_ASSIGNMENT_.
Each line of the records containing "surnames" is to be copied out and returned.

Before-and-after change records
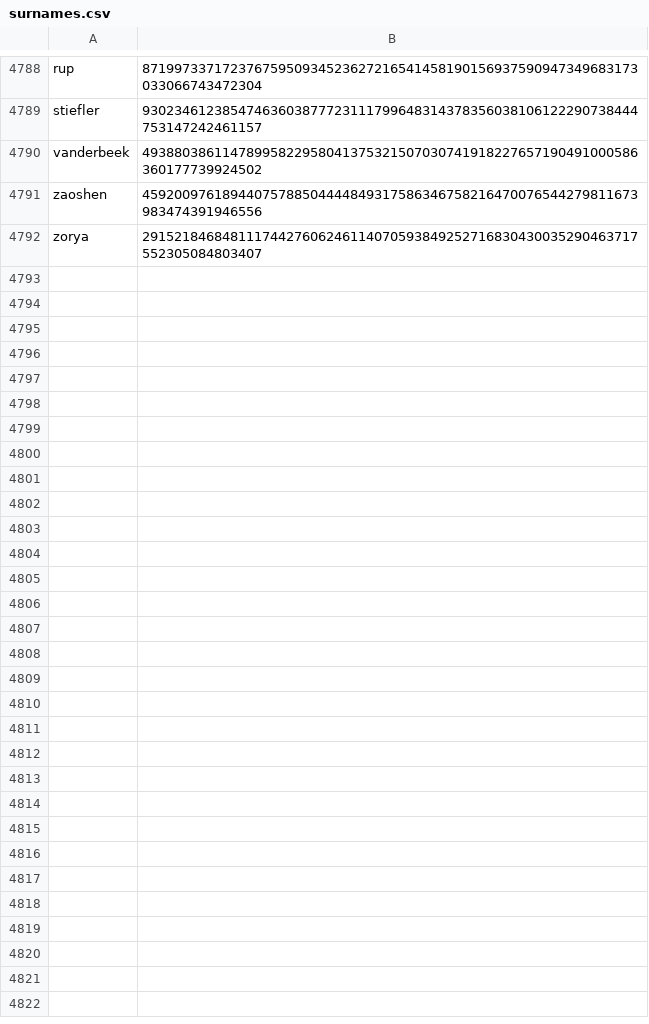
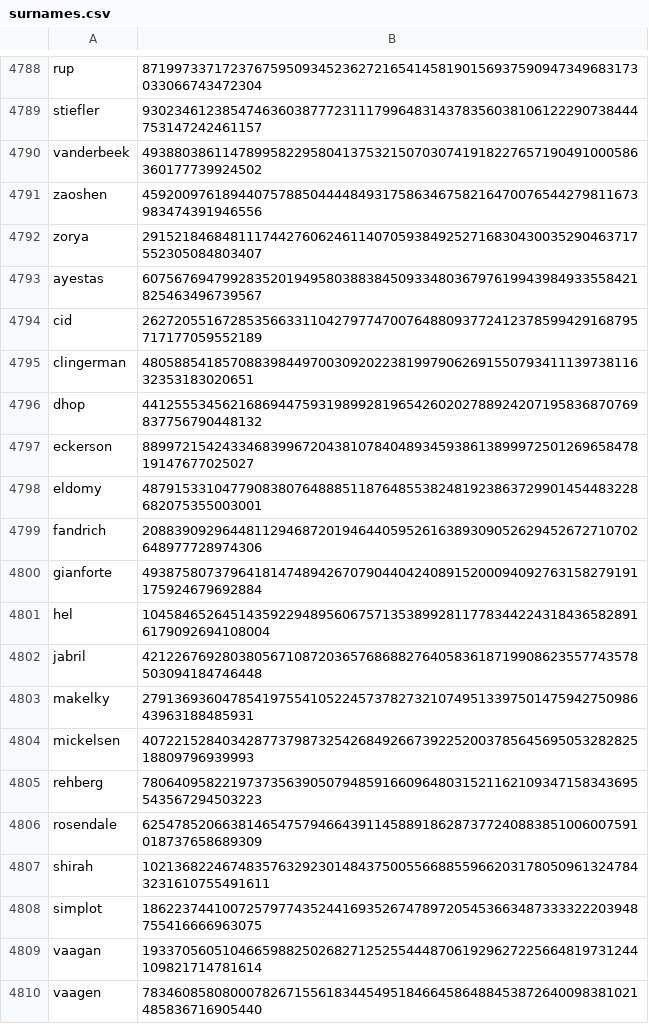
Before and after one commit to Zimtente/ens-collections, a CSV file: collections/surnames.csv, drawn as a sheet; only a part is shown, gaps mark what is left out.

Commit message:
added surnames

```diff
--- a/collections/surnames.csv
+++ b/collections/surnames.csv
@@ -4792 +4792,19 @@ zaoshen,459200976189440757885044448493175863467582164700765442798116739834743919
 zorya,29152184684811174427606246114070593849252716830430035290463717552305084803407
+ayestas,60756769479928352019495803883845093348036797619943984933558421825463496739567
+cid,26272055167285356633110427977470076488093772412378599429168795717177059552189
+clingerman,4805885418570883984497003092022381997906269155079341113973811632353183020651
+dhop,44125553456216869447593198992819654260202788924207195836870769837756790448132
+eckerson,8899721542433468399672043810784048934593861389997250126965847819147677025027
+eldomy,48791533104779083807648885118764855382481923863729901454483228682075355003001
+fandrich,20883909296448112946872019464405952616389309052629452672710702648977728974306
+gianforte,49387580737964181474894267079044042408915200094092763158279191175924679692884
+hel,104584652645143592294895606757135389928117783442243184365828916179092694108004
+jabril,42122676928038056710872036576868827640583618719908623557743578503094184746448
+makelky,2791369360478541975541052245737827321074951339750147594275098643963188485931
+mickelsen,4072215284034287737987325426849266739225200378564569505328282518809796939993
+rehberg,78064095822197373563905079485916609648031521162109347158343695543567294503223
+rosendale,62547852066381465475794664391145889186287377240883851006007591018737658689309
+shirah,102136822467483576329230148437500556688559662031780509613247843231610755491611
+simplot,18622374410072579774352441693526747897205453663487333322203948755416666963075
+vaagan,19337056051046659882502682712525544487061929627225664819731244109821714781614
+vaagen,78346085808000782671556183445495184664586488453872640098381021485836716905440
```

_WORKED SOLUTION_.
Before and after one commit to Zimtente/ens-collections, a CSV file: collections/surnames.csv, drawn as a sheet; only a part is shown, gaps mark what is left out.
added surnames
--- a/collections/surnames.csv
+++ b/collections/surnames.csv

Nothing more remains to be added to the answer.